Since English is a stress-timed language, why have poets chosen to write in iambic pentameter? Doesn’t the language already have a natural rhythm without resorting to meter? And isn’t that natural rhythm already quite close to iambic pentameter?
(Note: It’s actually a matter of some debate whether there really exist “syllable-timed” and “stress-timed” languages; but I think this question is answerable within its premise that there do, and that English is “stress-timed” — in fact, I think the answer is fairly similar whether or not that’s the case — so I’ll give it a shot.)
Unstressed syllables aren’t silent; if the interval between two stresses is the same no matter how many unstressed syllables come between them, then stresses with more syllables between them will force those syllables to be said faster, which results in a faster rhythm.
So having roughly the same pattern of unstressed syllables throughout a sentence will result in a regular cadence:
- Liz Anne drank mixed drinks. (five stressed syllables, ´´´´´)
- Sally Mae had drunk a vodka tonic. (five trochees, ´˘´˘´˘´˘´˘)
- Amanda Jean had drunk a rum and coke. (five iambs, ˘´˘´˘´˘´˘´)
- Jessica Coleman was trying out something with grenadine. (five dactyls, ´˘˘´˘˘´˘˘´˘˘´˘˘)
- Alexandra was trying out something with peppermint schnapps. (five anapests, ˘˘´˘˘´˘˘´˘˘´˘˘´)
(Incidentally, note that not all of the cadences work equally well; personally I think the iambs and anapests work best, though that’s probably subjective.)
By contrast, a more haphazard arrangement of unstressed syllables will have no such cadence:
- Liz Anne was drinking something with vodka. (´´˘´˘´˘˘´˘)
- Jessica Coleman drank mixed drinks. (´˘˘´˘˘´´´)
Of course, a regular cadence is not absolutely necessary to poetry.
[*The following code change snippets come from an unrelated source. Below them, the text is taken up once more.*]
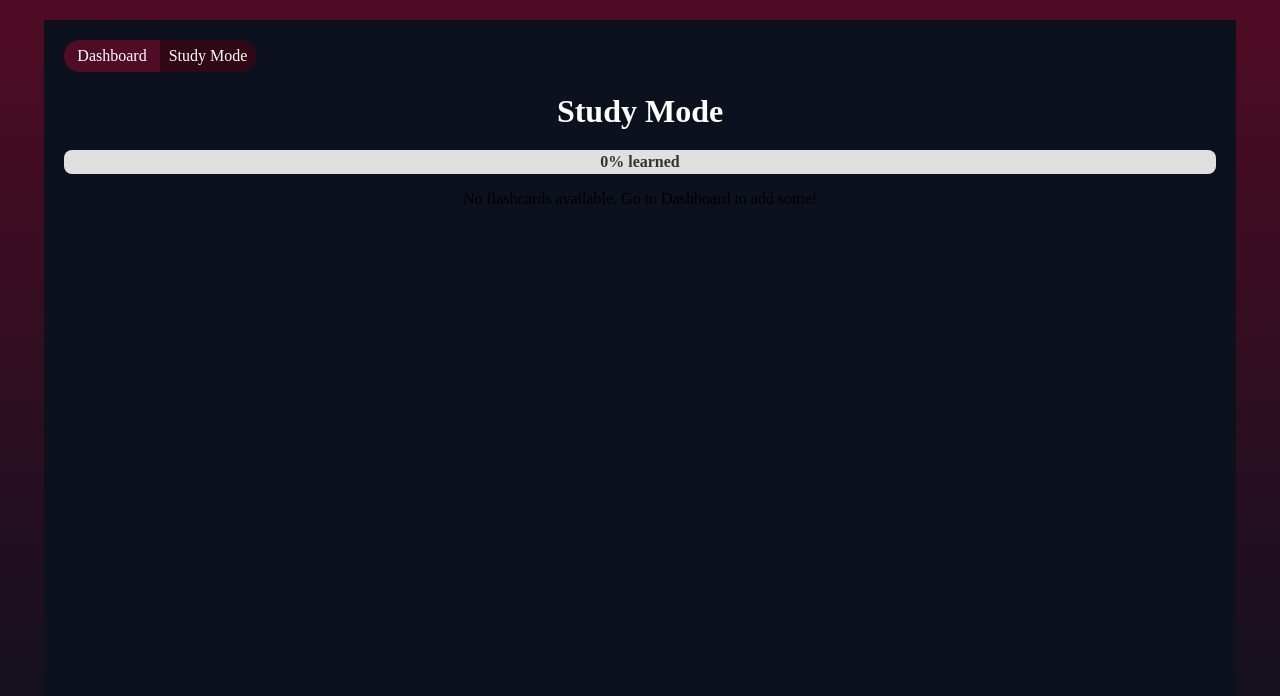
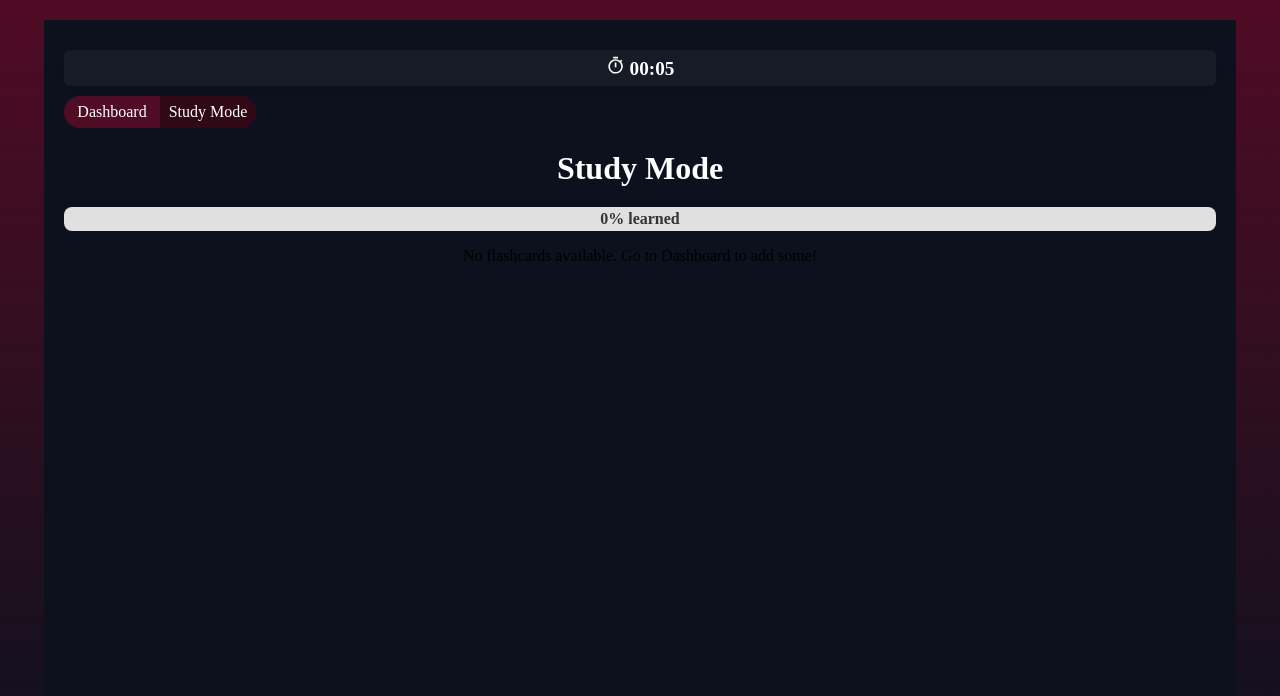
Before and after one commit to michellebarrigaIT/mini-project, a React (Vite) app: page /study-mode in a window 1280 px wide. Shown: the top 696 px of the page. Built offline with nearby package versions, Linux system fonts and the light colour scheme.

Commit message:
feat: add timer

```diff
--- a/package.json
+++ b/package.json
@@ -12,6 +12,7 @@
   "dependencies": {
     "react": "^19.1.1",
     "react-dom": "^19.1.1",
+    "react-icons": "^5.5.0",
     "react-router-dom": "^7.9.1",
     "sass": "^1.92.1"
   },
--- a/src/components/ProgressBar/ProgressBar.scss
+++ b/src/components/ProgressBar/ProgressBar.scss
@@ -9,7 +9,7 @@
 
     .progress-fill {
         height: 100%;
-        background-color: #76c7c0;
+        background-color: #17B26A;
         transition: width 0.3s ease-in-out;
     }
 
--- /dev/null
+++ b/src/components/Timer/Timer.scss
@@ -0,0 +1,13 @@
+@use "../../assets/styles/variables.scss" as variable;
+
+.timer {
+    font-size: 1.2rem;
+    font-weight: bold;
+    color: variable.$text-color;
+    background-color: variable.$bg-color-card;
+    padding: 6px 12px;
+    border-radius: 6px;
+    display: inline-block;
+    margin: 10px 0;
+    box-shadow: 0 2px 6px rgba(0,0,0,0.15);
+}
--- /dev/null
+++ b/src/components/Timer/Timer.tsx
@@ -0,0 +1,35 @@
+import { useEffect, useState } from "react";
+import { MdOutlineTimer } from "react-icons/md";
+import "./Timer.scss";
+
+type TimerProps = {
+  start?: boolean;
+};
+
+function Timer({ start = true }: TimerProps) {
+  const [seconds, setSeconds] = useState(0);
+
+  useEffect(() => {
+    if (!start) return;
+
+    const interval = setInterval(() => {
+      setSeconds((prev) => prev + 1);
+    }, 1000);
+
+    return () => clearInterval(interval);
+  }, [start]);
+
+  const formatTime = (time: number) => {
+    const mins = Math.floor(time / 60);
+    const secs = time % 60;
+    return `${String(mins).padStart(2, "0")}:${String(secs).padStart(2, "0")}`;
+  };
+
+  return (
+    <div className="timer">
+      <MdOutlineTimer /> {formatTime(seconds)}
+    </div>
+  );
+}
+
+export default Timer;
--- a/src/pages/Study/Study.tsx
+++ b/src/pages/Study/Study.tsx
@@ -5,6 +5,7 @@ import type { Flashcard } from "../../types/Flashcard";
 import ProgressBar from "../../components/ProgressBar/ProgressBar";
 import FlashcardCard from "../../components/FlashcardCard/FlashcardCard";
 import "./Study.scss"
+import Timer from "../../components/Timer/Timer";
 
 function Study() {
   const [flashcards, setFlashcards] = useLocalStorage<Flashcard[]>("flashcards", []);
@@ -46,6 +47,7 @@ function Study() {
 
   return (
     <div className="container">
+      <Timer />
       <ToggleButton/>
       <h1>Study Mode</h1>
       <ProgressBar value={progress} />
```
Also changed, not shown: 1 other file (tests, documents, lock files or other folders).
And iambic pentameter is far from the only possible regular cadence in English. (Common meter, for example, uses alternating lines of four and three feet; and limericks use anapests.) But it’s a pleasant rhythm, and — as you imply — it falls within the normal range of natural English rhythms. (And of course, once a meter becomes common, it takes on a life of its own; later poets used it in part because they were in the same tradition of earlier poetry that had used it.)